• **Work instructions**:
Only lines containing the word "section" belong in the answer; copy each one from the records.

START Information given

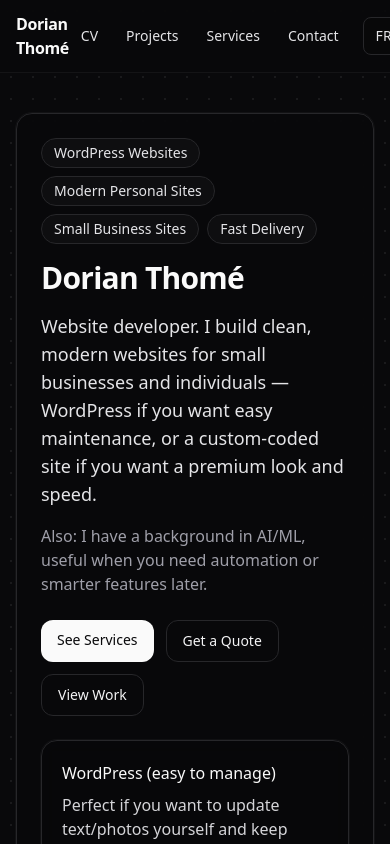
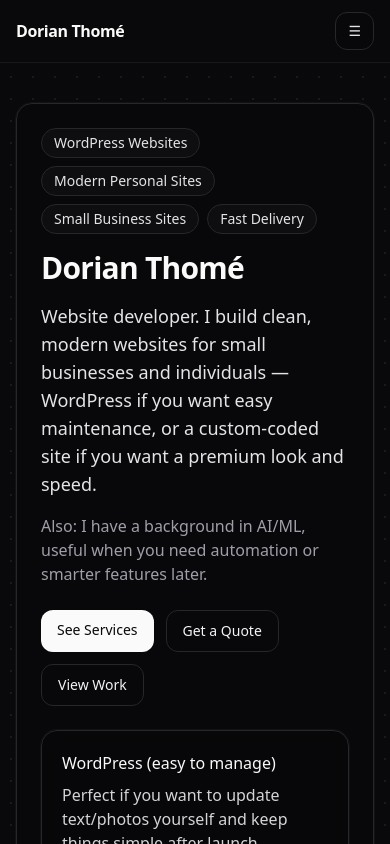
Before and after one commit to Dorian4Git/dorian-portfolio, a Next.js app: page / in a window 390 px wide. Shown: the top 844 px of the page. Built offline with nearby package versions, Linux system fonts and the light colour scheme.

Commit message:
sidebar header for mobile or small screen

```diff
--- a/components/SiteFooter.tsx
+++ b/components/SiteFooter.tsx
@@ -8,7 +8,7 @@
           <div className="space-y-2">
             <div className="text-base text-zinc-200">
               <span className="font-medium text-zinc-50">Dorian Thomé</span>{" "}
-              <span className="text-zinc-400">— Data analyst & Web Developer</span>
+              <span className="text-zinc-400">— Web & Data</span>
             </div>
             <div className="text-base text-zinc-400">
               Building clean, modern websites for small businesses and individuals.
--- a/components/SiteHeader.tsx
+++ b/components/SiteHeader.tsx
@@ -2,12 +2,22 @@
 
 import Link from "next/link";
 import { usePathname } from "next/navigation";
+import { useEffect, useMemo, useState } from "react";
 import type { ReactNode } from "react";
 
-function NavLink({ href, children }: { href: string; children: ReactNode }) {
+function NavLink({
+  href,
+  children,
+  onClick,
+}: {
+  href: string;
+  children: ReactNode;
+  onClick?: () => void;
+}) {
   return (
     <Link
       href={href}
+      onClick={onClick}
       className="rounded-lg px-3 py-2 text-sm text-zinc-200 hover:bg-zinc-900/60 hover:text-zinc-50 transition"
     >
       {children}
@@ -16,53 +26,83 @@
 }
 
 function computeLanguageSwitch(pathname: string | null) {
-  // pathname examples:
-  // "/" | "/services" | "/contact"
-  // "/fr" | "/fr/services" | "/fr/contact"
   const path = pathname ?? "/";
 
   const isFR = path === "/fr" || path.startsWith("/fr/");
   const currentLang = isFR ? "fr" : "en";
 
-  // Strip "/fr" prefix for EN target
   const stripped = isFR ? (path === "/fr" ? "/" : path.replace(/^\/fr/, "")) : path;
 
-  // Build opposite language path
   const targetLang = isFR ? "en" : "fr";
   const targetPath =
     targetLang === "fr"
       ? stripped === "/" ? "/fr" : `/fr${stripped}`
-      : stripped; // EN lives at root
+      : stripped;
 
-  return { currentLang, targetLang, targetPath };
+  return { currentLang, targetLang, targetPath, isFR };
 }
 
 export default function SiteHeader() {
   const pathname = usePathname();
-  const { currentLang, targetLang, targetPath } = computeLanguageSwitch(pathname);
+  const { targetLang, targetPath, isFR } = useMemo(
+    () => computeLanguageSwitch(pathname),
+    [pathname]
+  );
 
-  const isFR = currentLang === "fr";
+  const [open, setOpen] = useState(false);
+
+  // Close on route change (helps if user navigates)
+  useEffect(() => {
+    setOpen(false);
+  }, [pathname]);
+
+  // Close on Escape + lock body scroll when open
+  useEffect(() => {
+    if (!open) return;
+
+    const onKeyDown = (e: KeyboardEvent) => {
+      if (e.key === "Escape") setOpen(false);
+    };
+
+    document.addEventListener("keydown", onKeyDown);
+    const prevOverflow = document.body.style.overflow;
+    document.body.style.overflow = "hidden";
+
+    return () => {
+      document.removeEventListener("keydown", onKeyDown);
+      document.body.style.overflow = prevOverflow;
+    };
+  }, [open]);
+
+  const homeHref = isFR ? "/fr" : "/";
+
+  const nav = [
+    { label: "CV", href: isFR ? "/fr/cv" : "/cv" },
+    { label: "Projects", href: isFR ? "/fr/projects" : "/projects" },
+    { label: "Services", href: isFR ? "/fr/services" : "/services" },
+    { label: "Contact", href: isFR ? "/fr/contact" : "/contact" },
+  ];
 
   return (
-    <header className="sticky top-0 z-50 border-b border-zinc-900/80 bg-zinc-950/70 backdrop-blur">
+    <header className="sticky top-0 z-50 border-b border-zinc-900 bg-zinc-950">
       <div className="container-padded flex items-center justify-between py-3">
-        <Link href={isFR ? "/fr" : "/"} className="group flex items-baseline gap-3">
+        <Link href={homeHref} className="group flex items-baseline gap-3">
           <span className="text-base font-semibold tracking-tight text-zinc-50">
             Dorian Thomé
           </span>
           <span className="hidden sm:inline text-xs text-zinc-400 group-hover:text-zinc-300 transition">
-            Data analyst & Web developer
+            Website Developer & Data analyst
           </span>
         </Link>
 
-        <nav className="flex items-center gap-1">
-          {/* Nav links: point to FR or EN versions depending on current language */}
-          <NavLink href={isFR ? "/fr/cv" : "/cv"}>CV</NavLink>
-          <NavLink href={isFR ? "/fr/projects" : "/projects"}>Projects</NavLink>
-          <NavLink href={isFR ? "/fr/services" : "/services"}>Services</NavLink>
-          <NavLink href={isFR ? "/fr/contact" : "/contact"}>Contact</NavLink>
+        {/* Desktop nav */}
+        <nav className="hidden sm:flex items-center gap-1">
+          {nav.map((item) => (
+            <NavLink key={item.href} href={item.href}>
+              {item.label}
+            </NavLink>
+          ))}
 
-          {/* Language switch */}
           <Link
             href={targetPath}
             className="ml-2 rounded-lg border border-zinc-800 bg-zinc-950/40 px-3 py-2 text-sm text-zinc-200 hover:bg-zinc-900/60 hover:text-zinc-50 transition"
@@ -72,7 +112,70 @@
             {targetLang.toUpperCase()}
           </Link>
         </nav>
+
+        {/* Mobile menu button */}
+        <button
+          type="button"
+          className="sm:hidden inline-flex items-center justify-center rounded-xl border border-zinc-800 bg-zinc-950/40 px-3 py-2 text-sm text-zinc-200 hover:bg-zinc-900/60 transition"
+          aria-label="Open menu"
+          aria-expanded={open}
+          onClick={() => setOpen(true)}
+        >
+          ☰
+        </button>
       </div>
+
+      {/* Mobile drawer */}
+      {open && (
+        <div className="sm:hidden">
+          {/* Overlay */}
+          <div
+            className="fixed inset-0 z-50 bg-black/60"
+            onClick={() => setOpen(false)}
+            aria-hidden="true"
+          />
+
+          {/* Panel */}
+          <div className="fixed right-0 top-0 z-50 h-full w-[85%] max-w-sm border-l border-zinc-800 bg-zinc-950 p-5 shadow-2xl">
+            <div className="flex items-center justify-between">
+              <div className="text-sm font-semibold text-zinc-50">Menu</div>
+              <button
+                type="button"
+                className="rounded-lg border border-zinc-800 bg-zinc-950/40 px-3 py-2 text-sm text-zinc-200 hover:bg-zinc-900/60 transition"
+                aria-label="Close menu"
+                onClick={() => setOpen(false)}
+              >
+                ✕
+              </button>
+            </div>
+
+            <div className="mt-5 grid gap-2">
+              {nav.map((item) => (
+                <Link
+                  key={item.href}
+                  href={item.href}
+                  onClick={() => setOpen(false)}
+                  className="rounded-xl border border-zinc-800 bg-zinc-950/40 px-4 py-3 text-base text-zinc-100 hover:bg-zinc-900/60 transition"
+                >
+                  {item.label}
+                </Link>
+              ))}
+
+              <Link
+                href={targetPath}
+                onClick={() => setOpen(false)}
+                className="mt-3 rounded-xl bg-zinc-50 px-4 py-3 text-base font-medium text-zinc-950 hover:bg-zinc-200 transition"
+              >
+                Switch to {targetLang.toUpperCase()}
+              </Link>
+
+              <div className="mt-4 text-xs text-zinc-400">
+                Tip: press <span className="kbd">Esc</span> to close.
+              </div>
+            </div>
+          </div>
+        </div>
+      )}
     </header>
   );
 }
```
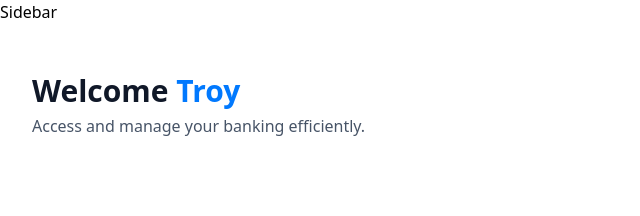
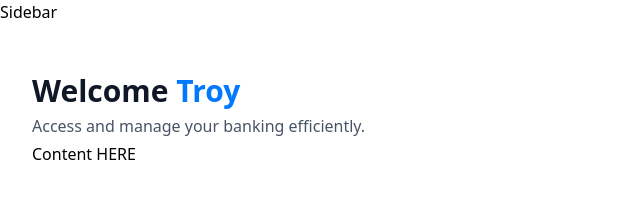
Before and after one commit to parsTroy/heritage-financial-institution, a Next.js app: page / in a window 1280 px wide. Shown: the top 216 px of the page, without its empty margins (0-640 px from the left). Built offline with nearby package versions, Linux system fonts and the light colour scheme.

Commit message:
Insert default

```diff
--- a/components/HeaderBox.tsx
+++ b/components/HeaderBox.tsx
@@ -15,6 +15,7 @@ const HeaderBox = ({
         )}
       </h1>
       <p className="header-box-subtext">{subtext}</p>
+      Content HERE
     </div>
   );
 };
```
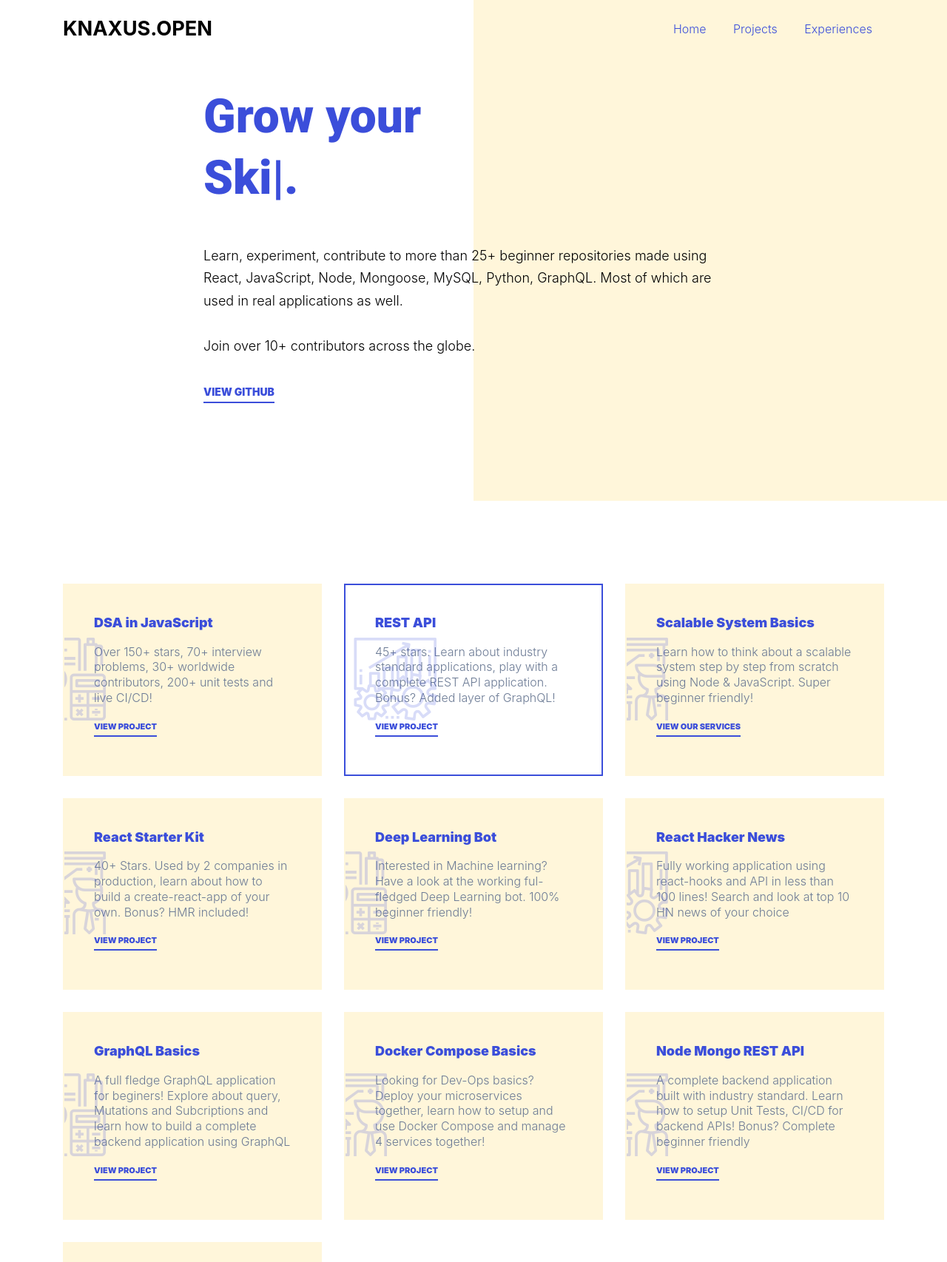
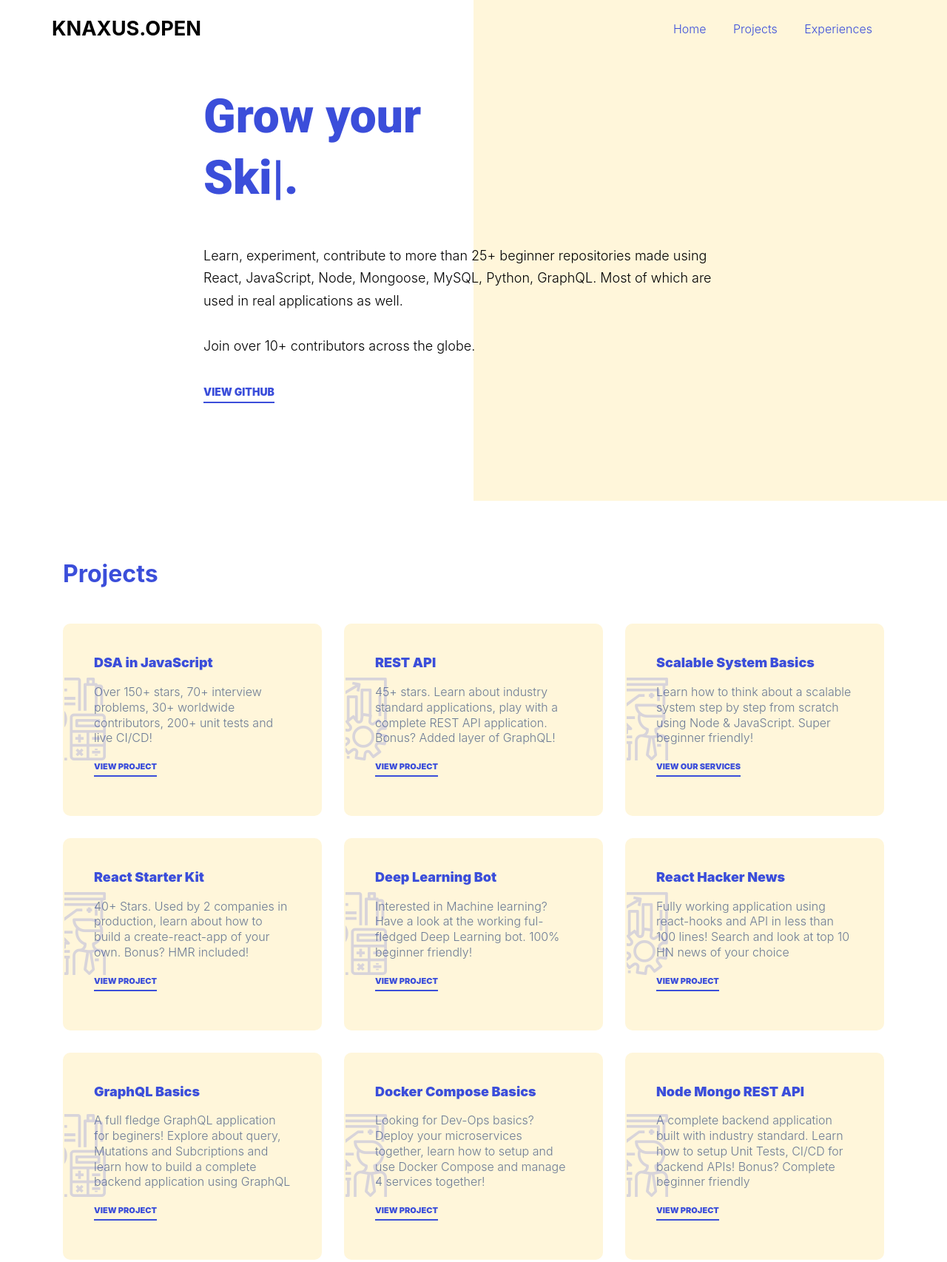
Before and after one commit to knaxus/knaxus.github.io, a plain HTML site: page index.html in a window 1280 px wide. Shown: the top 1706 px of the page at 74% size. Drawn offline with Linux system fonts and the light colour scheme; files whose address does not match are found by name.

Commit message:
fix: merge conflict

```diff
--- a/css/style.css
+++ b/css/style.css
@@ -799,7 +799,7 @@ h1, h2, h3, h4, h5,
       .site-section-cover,
       .site-section-cover .container > .row {
         height: calc(70vh - 196px);
-        min-height: 600px; } }
+        min-height: 640px; } }
   .site-section-cover.overlay {
     position: relative; }
     .site-section-cover.overlay:before {
@@ -832,7 +832,7 @@ h1, h2, h3, h4, h5,
     color: #fff; }
 
 .site-section {
-  padding: 7rem 0; }
+  padding: 5rem 0; }
   @media (max-width: 991.98px) {
     .site-section {
       padding: 3rem 0; } }
@@ -1835,6 +1835,7 @@ h1, h2, h3, h4, h5,
   position: relative;
   overflow: hidden;
   border: 2px solid transparent;
+  border-radius: 10px;
   -webkit-transition: .3s all ease;
   -o-transition: .3s all ease;
   transition: .3s all ease; }
@@ -1860,7 +1861,8 @@ h1, h2, h3, h4, h5,
     line-height: 1.3; }
   .feature-92912:hover, .feature-92912.active {
     border: 2px solid #3b4eda;
-    background-color: transparent; }
+    background-color: transparent;
+    box-shadow: 0 0 11px rgba(33,33,33,0.2); }
     .feature-92912:hover .wrap-icon, .feature-92912.active .wrap-icon {
       -webkit-transform: translate(10%, -50%);
       -ms-transform: translate(10%, -50%);
@@ -1899,3 +1901,10 @@ h1, h2, h3, h4, h5,
 
 .links li {
   margin-bottom: 10px; }
+
+.site-logo-wrapper {
+  padding: 0; }
+
+.contact-icons {
+  font-size: 24px;
+}
--- a/index.html
+++ b/index.html
@@ -48,7 +48,7 @@
       <div class="container">
         <div class="row align-items-center position-relative">
 
-          <div class="col-3 ">
+          <div class="col-3 site-logo-wrapper">
             <div class="site-logo">
               <a href="/" class="font-weight-bold">Knaxus.open </a>
             </div>
@@ -91,6 +91,7 @@
     </div>
     <div class="site-section" id="project-section">
       <div class="container">
+        <h2 id="exp" class="text-primary mb-5 font-weight-bold">Projects</h2>
         <div class="row">
           <div class="col-md-4" data-aos="fade-up" data-aos-delay="">
             <div class="feature-92912">
@@ -104,7 +105,7 @@
             </div>
           </div>
           <div class="col-md-4" data-aos="fade-up" data-aos-delay="100">
-            <div class="feature-92912 active">
+            <div class="feature-92912">
               <span class="wrap-icon flaticon-growth"></span>
               <h2 class="heading">REST API</h2>
               <p>45+ stars. Learn about industry standard applications, play with a complete REST API application.
```
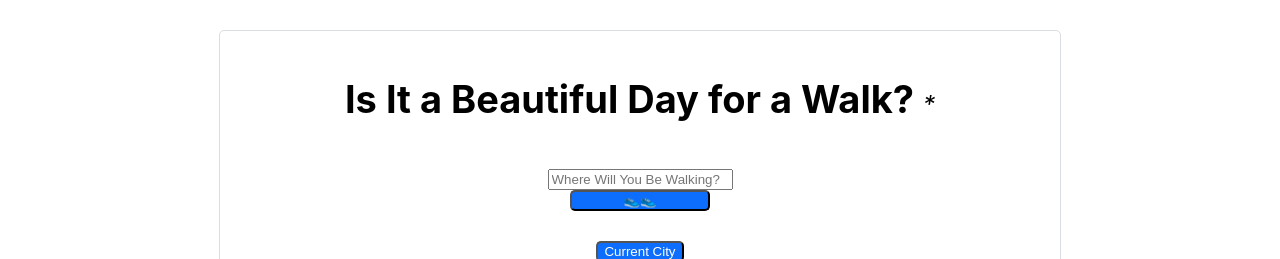
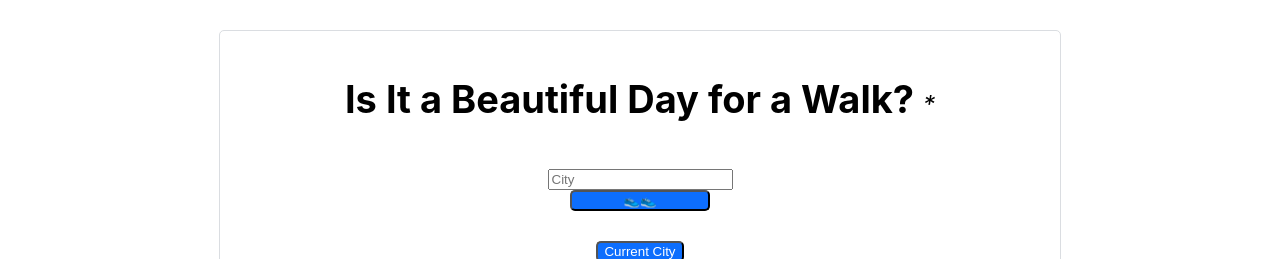
Before and after one commit to ladyhobbit13/weather-react, a React (Create React App) app: page / in a window 1280 px wide. Shown: the top 259 px of the page. Built offline with nearby package versions, Linux system fonts and the light colour scheme.

Commit message:
Changed placeholder

```diff
--- a/src/Weather.js
+++ b/src/Weather.js
@@ -11,7 +11,7 @@ export default function Weather() {
           className="form-control"
           id="city-search"
           aria-describedby="emailHelp"
-          placeholder="Where Will You Be Walking?"
+          placeholder="City"
         />
         <button type="submit" className="btn btn-primary" id="search-button">
           👟👟
```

END Information given

• **Written solution**:
       .site-section-cover,
       .site-section-cover .container > .row {
   .site-section-cover.overlay {
     .site-section-cover.overlay:before {
 .site-section {
     .site-section {
     <div class="site-section" id="project-section">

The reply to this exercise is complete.